In most cases, cryptanalysis means finding out the key; cryptanalysis also includes methods for detecting the vulnerability of cryptographic algorithms or protocols.

An attempt to break a particular cipher using cryptanalysis methods is called a cryptographic attack on that cipher. A cryptographic attack that breaks a cipher is called a “crack” or “crack” of the cipher.

Initially, cryptanalysis methods were based on the linguistic patterns of natural text and were implemented using only pencil and paper. Over time, the role of purely mathematical methods in cryptanalysis is growing, for the implementation of which specialized cryptanalytic computers are used.

Uses of Ciphertext

Modern ciphertext forms a separate scientific direction at the intersection of mathematics and computer science – works in this area are published in scientific journals, and regular conferences are organized. The practical application of encryption has become an integral part of the life of modern society – it is used in industries such as e-commerce, electronic document management and digital signatures, telecommunications, and others.

Nowadays, ciphertexts are formed using well-known open encryption algorithms that involve the use of computational tools. There are more than a dozen proven encryption algorithms that, when using a key of sufficient length and the correct implementation of the algorithm, are cryptographically secure.

Email Ciphertext

Two standards are currently widely used for mail encryption: S / MIME using a public key infrastructure and OpenPGP using certificates with a trust scheme grouped around the user.

Previously, there were also MOSS and PEM standards, but, due to incompatibility with each other and inconvenience of use, they did not take root.

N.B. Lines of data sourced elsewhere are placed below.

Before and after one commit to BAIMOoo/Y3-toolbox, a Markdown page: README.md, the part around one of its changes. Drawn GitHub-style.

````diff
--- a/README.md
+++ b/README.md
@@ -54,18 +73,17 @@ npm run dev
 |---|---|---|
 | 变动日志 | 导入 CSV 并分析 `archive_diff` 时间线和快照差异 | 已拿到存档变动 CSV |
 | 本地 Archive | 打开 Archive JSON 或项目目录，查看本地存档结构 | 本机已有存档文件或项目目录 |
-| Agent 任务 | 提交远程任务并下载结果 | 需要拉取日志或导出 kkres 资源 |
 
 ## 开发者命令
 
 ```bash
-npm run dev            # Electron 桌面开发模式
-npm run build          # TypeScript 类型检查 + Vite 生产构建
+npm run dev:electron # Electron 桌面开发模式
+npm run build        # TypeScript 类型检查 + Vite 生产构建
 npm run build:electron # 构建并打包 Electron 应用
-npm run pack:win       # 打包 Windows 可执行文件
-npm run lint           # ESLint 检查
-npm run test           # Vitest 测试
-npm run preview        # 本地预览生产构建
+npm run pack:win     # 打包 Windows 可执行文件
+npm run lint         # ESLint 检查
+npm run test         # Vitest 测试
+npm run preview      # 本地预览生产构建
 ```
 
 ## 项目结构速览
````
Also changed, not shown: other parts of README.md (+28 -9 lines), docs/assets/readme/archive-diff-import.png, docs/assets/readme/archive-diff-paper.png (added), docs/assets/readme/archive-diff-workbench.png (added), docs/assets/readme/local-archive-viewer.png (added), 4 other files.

The S/MIME and OpenPGP standards provide three types of security: mutability, irrevocable signature, and confidentiality. Additionally, S/MIME version 3 allows secure handshaking. At the same time, a letter receipt can be generated successfully only if the letter has reached the recipient unchanged.

Both standards use symmetric cryptographic algorithms to encrypt the message body, and the symmetric key is encrypted using the recipient’s public key. If the letter is addressed to a group of people, then the symmetric key is encrypted in turn by each of the recipient’s public keys (and sometimes, for convenience, by the sender’s public key so that he can read the letter sent by him).

Ciphertext Attacks

Ciphertext attacks are the most explored methods of cryptanalysis. It is assumed that the cryptanalyst knows only a set of ciphertexts, the goal is to obtain as many plaintexts as possible corresponding to the available ciphertexts, or even better – the key used in encryption. Ciphertexts can be obtained by simply intercepting messages over open communication channels.

One of the most successful attacks of this type is an attack on WEP, a security algorithm for Wi-Fi networks. This attack requires interception and analysis of the transmitted data. All attacks are based on the shortcomings of the RC4 algorithm used for encryption in WEP, as well as on the use of weak initialization vectors.


Ciphertext is a crucial aspect of modern cryptography that allows for secure communication and data privacy. By transforming plaintext into a scrambled, unintelligible message, ciphertext makes it difficult for unauthorized parties to access sensitive information. Helenix develops cryptographic solutions for a variety of business needs. You can learn more about our competencies in the Custom Development section of our website.


A ciphertext-only attack is a type of attack where an adversary tries to decrypt encrypted messages without any knowledge of the encryption key or the plaintext.

A cipher is an algorithm used to encrypt plaintext into ciphertext, while ciphertext is the resulting scrambled and unintelligible message that has been encrypted using a cipher.

Encryption is the process of transforming plaintext into ciphertext using a cipher, while ciphertext is the resulting scrambled and unintelligible message that has been encrypted using encryption.

Ciphertext is generated by using an encryption algorithm to transform plaintext into a scrambled message. The process is typically performed by software or hardware designed to implement the chosen encryption algorithm.